I tend to keep my space pretty clean and don’t have too much stuff around other than art and design books, some pottery, a few moon globes and a lot of plants.
In the work space, I have piles of scrap wood and other materials I keep collecting, a few work tables, some saws, and a big painting rack. I also have a small studio in the basement at home for smaller works on paper. We’re in the process of building out a small studio about two hours away in Elkhorn, Wisconsin that I’m hoping to use during the summers and school breaks.
What do you do when you're not making art?
I don’t have a lot of extra time, so if I had more time I’d make more art.
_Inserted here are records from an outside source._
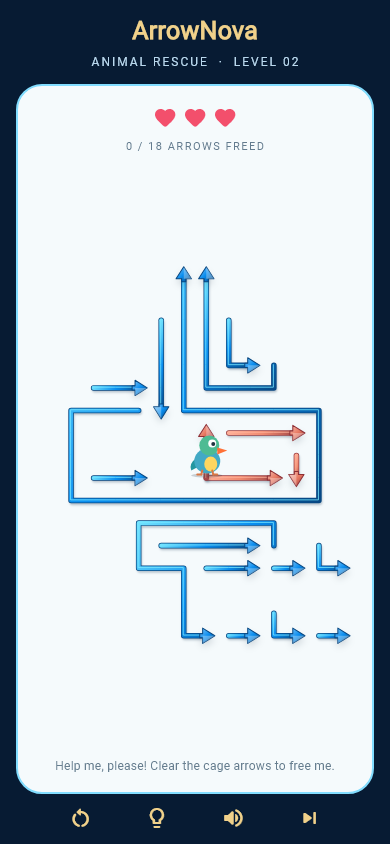
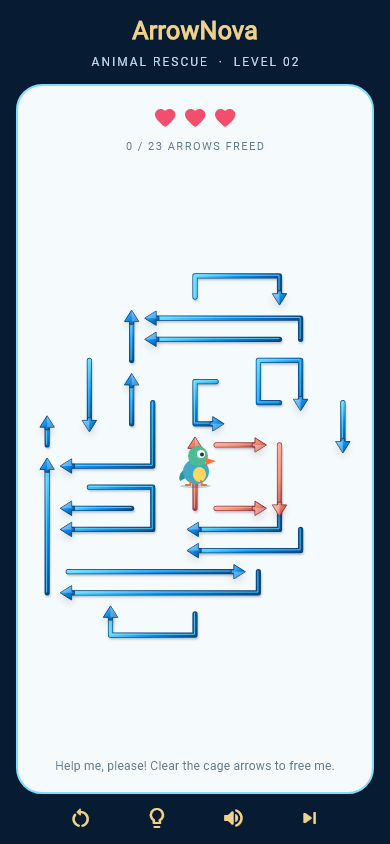
Raise Rescue 2 difficulty above Classic 20 hard

diff --git a/mobile/lib/game/puzzle.dart b/mobile/lib/game/puzzle.dart
@@ -172,37 +172,34 @@ class LevelCatalog {
         ? EndlessCatalog.arrowCount(level)
         : arrowCount(level);
     if (rescue && level == 2) {
-      // Reuse the real Classic 10 circuit board for Rescue 2. The animal's
-      // cage occupies its central pocket, while the surrounding arrows and
-      // their blocker relationships stay recognizable from Classic 10.
-      final classicTen = get(10);
+      // Reuse the real Classic 20 hard board for Rescue 2. Replace the
+      // central crossing arrows with a cage, preserving the surrounding
+      // hard-puzzle layout and its blocker relationships.
+      final classicHard = get(20);
       final paths = <ArrowPath>[];
-      for (final arrow in classicTen.arrows) {
-        if (arrow.id == 2 || arrow.id == 3 || arrow.id == 4) continue;
+      for (final arrow in classicHard.arrows) {
+        if (arrow.id == 1 || arrow.id == 6 || arrow.id == 13 || arrow.id == 19) {
+          continue;
+        }
         paths.add(ArrowPath(paths.length, arrow.cells));
       }
-      // Add two chained blockers to the short clear path and three to the
-      // lower circuit so Rescue 2 is deliberately tougher than Classic 10.
-      paths.add(ArrowPath(paths.length, [Cell(10, 13), Cell(11, 13)]));
-      paths.add(
-        ArrowPath(paths.length, [Cell(12, 12), Cell(12, 13), Cell(13, 13)]),
-      );
-      paths.add(ArrowPath(paths.length, [Cell(8, 16), Cell(9, 16)]));
-      paths.add(
-        ArrowPath(paths.length, [Cell(10, 15), Cell(10, 16), Cell(11, 16)]),
-      );
-      paths.add(ArrowPath(paths.length, [Cell(12, 16), Cell(13, 16)]));
       final cageStart = paths.length;
       paths.addAll([
-        ArrowPath(cageStart, [for (var x = 8; x <= 11; x++) Cell(x, 7)]),
-        ArrowPath(cageStart + 1, [Cell(11, 8), Cell(11, 9)]),
-        ArrowPath(cageStart + 2, [Cell(7, 9), Cell(8, 9), Cell(9, 9), Cell(10, 9)]),
-        ArrowPath(cageStart + 3, [Cell(7, 9), Cell(7, 8), Cell(7, 7)]),
+        ArrowPath(cageStart, [Cell(8, 8), Cell(9, 8), Cell(10, 8)]),
+        ArrowPath(cageStart + 1, [Cell(11, 8), Cell(11, 9), Cell(11, 10), Cell(11, 11)]),
+        ArrowPath(cageStart + 2, [Cell(8, 11), Cell(9, 11), Cell(10, 11)]),
+        ArrowPath(cageStart + 3, [Cell(7, 11), Cell(7, 10), Cell(7, 9), Cell(7, 8)]),
       ]);
+      // One nested exit shaft blocks the long west-pointing routes, with a
+      // second arrow protecting its own exit to add a deeper solve chain.
+      paths.add(
+        ArrowPath(paths.length, [for (var y = 15; y >= 9; y--) Cell(0, y)]),
+      );
+      paths.add(ArrowPath(paths.length, [Cell(0, 8), Cell(0, 7)]));
       return Puzzle(
         level,
-        classicTen.width,
-        classicTen.height,
+        classicHard.width,
+        classicHard.height,
         paths,
         rescueCageIds: {cageStart, cageStart + 1, cageStart + 2, cageStart + 3},
       );

diff --git a/mobile/tool/render_level_approval_screens_test.dart b/mobile/tool/render_level_approval_screens_test.dart
@@ -24,6 +24,7 @@ void main() {
         level,
       );
     }
+    await _capture(tester, 'classic-20-hard.png', 20);
     await _capture(tester, 'classic-blocked-edges.png', 6, blockedDemo: true);
     for (var level = 1; level <= 10; level++) {
       final puzzle = RescueCatalog.get(level);
@@ -35,16 +36,18 @@ void main() {
         rescue: true,
       );
     }
-    final classicTen = LevelCatalog.get(10);
+    final classicHard = LevelCatalog.get(20);
     final rescueTwo = RescueCatalog.get(2);
-    expect(rescueTwo.arrows.length, greaterThan(classicTen.arrows.length));
+    expect(rescueTwo.arrows.length, greaterThan(classicHard.arrows.length));
     expect(
       rescueTwo.dependencyDepth,
-      greaterThan(classicTen.dependencyDepth),
+      greaterThan(classicHard.dependencyDepth),
     );
     expect(
       rescueTwo.arrows.where((arrow) => rescueTwo.canExit(arrow.id, {})).length,
-      lessThan((rescueTwo.arrows.length + 1) ~/ 2),
+      lessThanOrEqualTo(
+        classicHard.arrows.where((arrow) => classicHard.canExit(arrow.id, {})).length,
+      ),
     );
   });
 }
I do enjoy things like spending time outdoors in Wisconsin, though, and I got the family a guitar this year so hopefully someone can learn to play that soon.
Who are some artists that inspire you?
I tend to look back to the past for inspiration. I like to look back on Paul Rand, Bruno Munari, Robert Brownjohn, Dick Bruna, Deborah Sussman, Stuart Davis, Ellsworth Kelly, Robert Rauschenberg, Karel Appel, Jean Arp, Constantin Brâncuși, Superstudio, Archigram, Buckminster Fuller, Black Mountain College, Situationist International, Whole Earth Catalog, Avant Garde Magazine – to name a few people and ideas.
As far as more contemporary artists, there is a so much great work being made right now. I’m digging Eddie Martinez, Trudy Benson, Barry Mcgee, Tal R, Jonathan Lasker, Laura Owens, Stanley Whitney, Jonah Freeman & Justin Lowe, the list could really go on and on.
For music, I tend to just listen to stuff that’s a little more mellow and quiet, kind of down-tempo just to keep things more mellow in the studio. I listen to a lot of slower guitar music, lots of dub, some ambient stuff. And then I kind of pick up the pace a bit during the day, throwing in some classic rock and acid house along the way.
Right now I’m playing a lot of Mogwai, The Antlers, Kathy Heideman, Sun Kil Moon, Magnolia Electric Co., Case Studies, Aphex Twin, Love Joys, Tappa Zukie, and Crosby, Stills, Nash & Young.
Codyby the numbers
- 5Pairs of Scissors
- 3Cups of tea